He was last seen in public at the G20 summit in Mexico in June, but since then, Ethiopian Prime Minister Meles Zenawi has even missed the African Union summit held in his own capital, Addis Ababa.
Meles, 57, has now been missing for more than seven weeks. Government sources say that Meles, who looked frail before his disappearance, is resting, but well.
“The prime minister is on vacation recovering from illness,” an Ethiopian government source said.
Yet there have been numerous reports that Meles traveled to Europe for medical treatment, prompting debate about its success. Some media reports have claimed Meles visited the Saint-Luc hospital in Belgium, while the Egyptian state information service reported that he underwent surgery in Germany.

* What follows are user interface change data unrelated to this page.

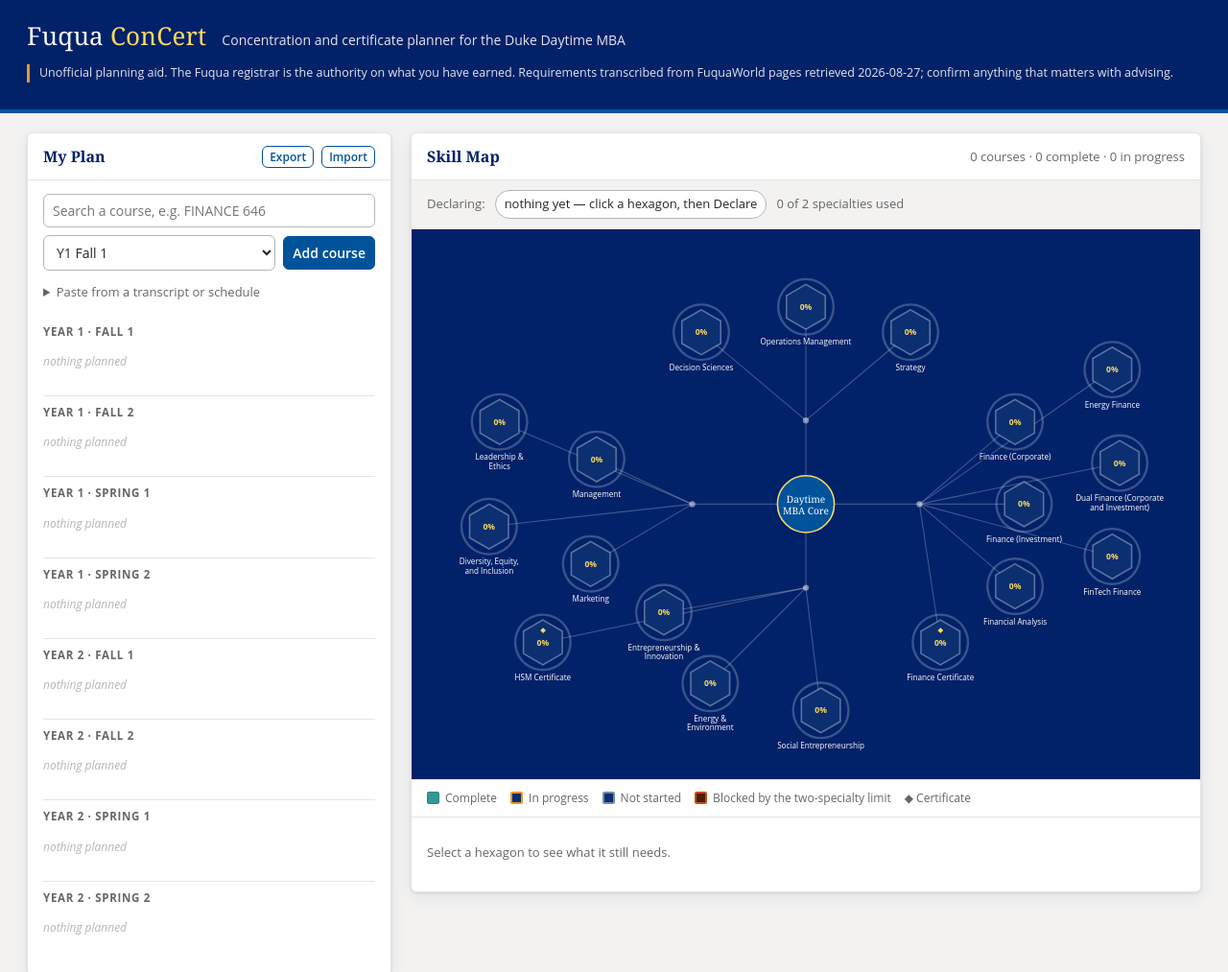
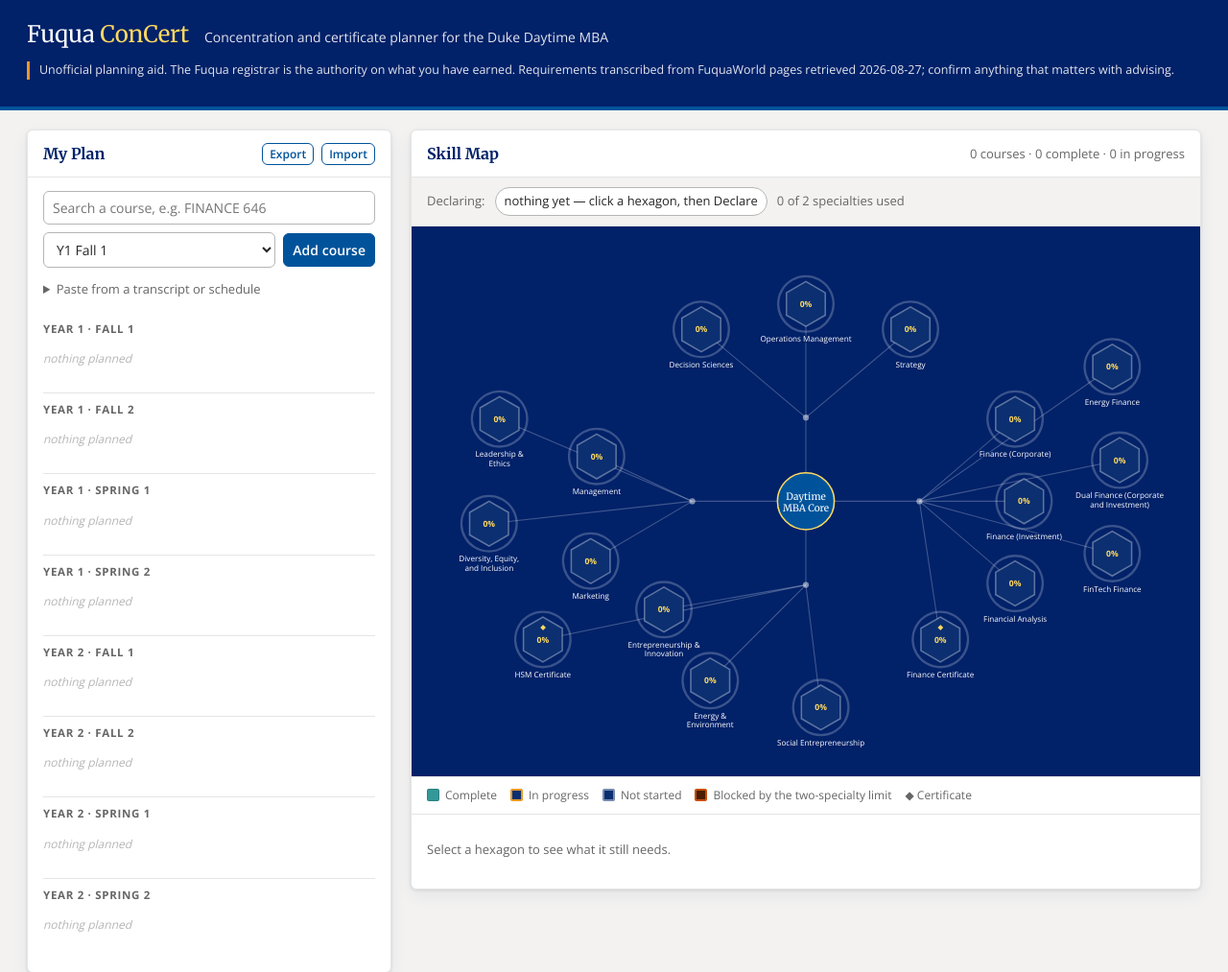
Before and after one commit to pc296/FuquaConAndCert, a website with bundled scripts: page index.html in a window 1280 px wide. Shown: the top 1013 px of the page at 96% size. Built offline with nearby package versions, Linux system fonts and the light colour scheme.

Commit message:
feat(ui): vendor the Duke fonts and prepare for Pages
Merriweather 400/700 and Open Sans 400/600/700, Latin subset, from the
@fontsource repackaging of Google Fonts. SIL OFL, licences committed
beside the files. 176 KB total. The app now renders in the intended Duke
pairing with no network dependency; Georgia and the system sans remain
as the pre-load fallback.

Adds .nojekyll and documents the Pages setup in the README.

ADR-0026 closes the typography half of ADR-0024.

```diff
--- a/DECISIONS.md
+++ b/DECISIONS.md
@@ -385,3 +385,21 @@ Supersedes: ADR-0021
 **Decision.** Two specialties maximum, at most one of which may be a certificate. This is settled. The catalog note no longer asks anyone to confirm it, and the contradicting line on the Fuqua page is treated as stale or erroneous rather than as an open question.
 
 **Consequences.** Finance Certificate plus HSM Certificate is rejected, and the app says so plainly rather than hedging. The rule still lives in `combinationRule` in the catalog, so a future correction is one data edit. The citation to the contradicting page stays recorded, because a future reader who finds that page deserves to know it was seen and set aside deliberately.
+
+---
+
+## ADR-0026: Duke fonts vendored, closing the gap in ADR-0024
+
+Date: 2026-08-28
+Status: accepted
+Supersedes: the typography half of ADR-0024
+
+**Context.** ADR-0024 declared Merriweather and Open Sans in the font stack but left the files unvendored, so most machines rendered the Georgia and system-sans fallbacks. Both families are on Google Fonts under the SIL Open Font License 1.1, which permits redistribution.
+
+**Decision.** Vendor the Latin-subset woff2 files into `app/fonts/`, taken from the `@fontsource` packages that repackage the Google Fonts releases. Five faces: Merriweather 400 and 700, Open Sans 400, 600, and 700. Both licences are committed alongside them. `@font-face` rules use `font-display: swap`.
+
+**Alternatives.** Link the Google Fonts CDN, rejected because it breaks offline use, adds a third-party request on every load, and the artifact is meant to be self-contained. Ship the full Unicode range, rejected as unnecessary weight for an app whose content is English course titles.
+
+**Consequences.** 176 KB added to the repo, cached after first load. The app now renders in the intended Duke pairing with no network dependency. Adding a weight means adding a file and a rule, deliberately. The fallback stack stays in place for the moment before the fonts load and for anyone who blocks font downloads.
+
+**Note.** The font files were obtained through the npm package manager in the same way pdfplumber was obtained through pip, and only the woff2 binaries and licences were copied into the repo. No package manifest, lockfile, or `node_modules` enters the tree, which keeps the no-dependency rule in CONVENTIONS.md intact: these are assets, not a runtime dependency.
--- a/app/styles/main.css
+++ b/app/styles/main.css
@@ -4,6 +4,48 @@
    opacity or saturation, so tints below are separate palette entries, not
    transparent blues. Type is the Duke pairing Merriweather + Open Sans, with
    Georgia and a system sans as fallbacks until the font files are vendored. */
+
+/* Vendored from the @fontsource packages, which repackage the Google Fonts
+   releases. Both families are SIL Open Font License 1.1; the licences are in
+   app/fonts/. Latin subset only, which is what this app needs, and 176 KB total.
+   Vendored rather than linked so the app works offline and makes no third-party
+   request (ADR-0026). */
+
+@font-face {
+  font-family: 'Merriweather';
+  font-style: normal;
+  font-weight: 400;
+  font-display: swap;
+  src: url('../fonts/merriweather-latin-400-normal.woff2') format('woff2');
+}
+@font-face {
+  font-family: 'Merriweather';
+  font-style: normal;
+  font-weight: 700;
+  font-display: swap;
+  src: url('../fonts/merriweather-latin-700-normal.woff2') format('woff2');
+}
+@font-face {
+  font-family: 'Open Sans';
+  font-style: normal;
+  font-weight: 400;
+  font-display: swap;
+  src: url('../fonts/open-sans-latin-400-normal.woff2') format('woff2');
+}
+@font-face {
+  font-family: 'Open Sans';
+  font-style: normal;
+  font-weight: 600;
+  font-display: swap;
+  src: url('../fonts/open-sans-latin-600-normal.woff2') format('woff2');
+}
+@font-face {
+  font-family: 'Open Sans';
+  font-style: normal;
+  font-weight: 700;
+  font-display: swap;
+  src: url('../fonts/open-sans-latin-700-normal.woff2') format('woff2');
+}
 
 :root {
   --duke-navy: #012169;
@@ -51,7 +93,7 @@ h1, h2, h3 { font-family: var(--serif); font-weight: 700; margin: 0; }
   border-bottom: 4px solid var(--duke-royal);
 }
 .masthead-row { display: flex; align-items: baseline; gap: 16px; flex-wrap: wrap; }
-.wordmark { font-family: var(--serif); font-size: 26px; letter-spacing: 0.2px; }
+.wordmark { font-family: var(--serif); font-size: 24px; letter-spacing: -0.1px; }
 .wordmark em { font-style: normal; color: var(--dandelion); }
 .tagline { margin: 0; color: var(--hatteras); font-size: 14px; }
 .notice {
```
Also changed, not shown: ARCHITECTURE.md (+1 -1 lines), CHANGELOG.md, README.md, app/fonts/LICENSE-merriweather.txt (added), app/fonts/LICENSE-open-sans.txt (added), app/fonts/merriweather-latin-400-normal.woff2 (added), app/fonts/merriweather-latin-700-normal.woff2 (added), app/fonts/open-sans-latin-400-normal.woff2 (added), app/fonts/open-sans-latin-600-normal.woff2 (added), app/fonts/open-sans-latin-700-normal.woff2 (added), 1 other file.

The Ethiopian media, regarded as one of the least free in Africa, has also reported that Meles is recovering from medical treatment. However, there is confusion as to the prime minister’s state even within the secretive ruling party, the Tigray People’s Liberation Front (TPLF).
“It is a mystery what has happened to Meles and not even his own ministers know his fate,” an exiled Ethiopian source said.
Some analysts have claimed that he will not return to power at all, after senior TPLF member Sibhat Nega stated that the party was working on a succession of power and that the government could continue in the event of individuals dying.
It would not be the first time an African government has failed to confirm the illness or death of a leader in office. A century ago, Ethiopian Emperor Menelik II was buried in 1913 without any public announcement after he had been incapacitated by a stroke for several years. The tendency to cover up the sickness and death of leaders has been criticized for destabilizing fragile democracies and triggering secretive succession crises. Ethiopians have taken to social media to debate Meles’ whereabouts.
His absence is of concern to donors, who pump almost US$4 billion of aid into Ethiopia every year.
Meles, who came to power in 1991 after a 30-year war that toppled the Soviet-backed regime of former Ethiopian leader Mengistu Haile Mariam, has long been popular with donors for his record of delivering growth. Ethiopia’s economy has been growing at an estimated 9 percent per year for almost a decade.
However, he is also viewed by many as a dictator who has stifled democracy and used draconian methods to silence dissent. The Committee to Protect Journalists, says the government ordered newspaper Feteh to block 30,000 copies reporting on Meles’ absence.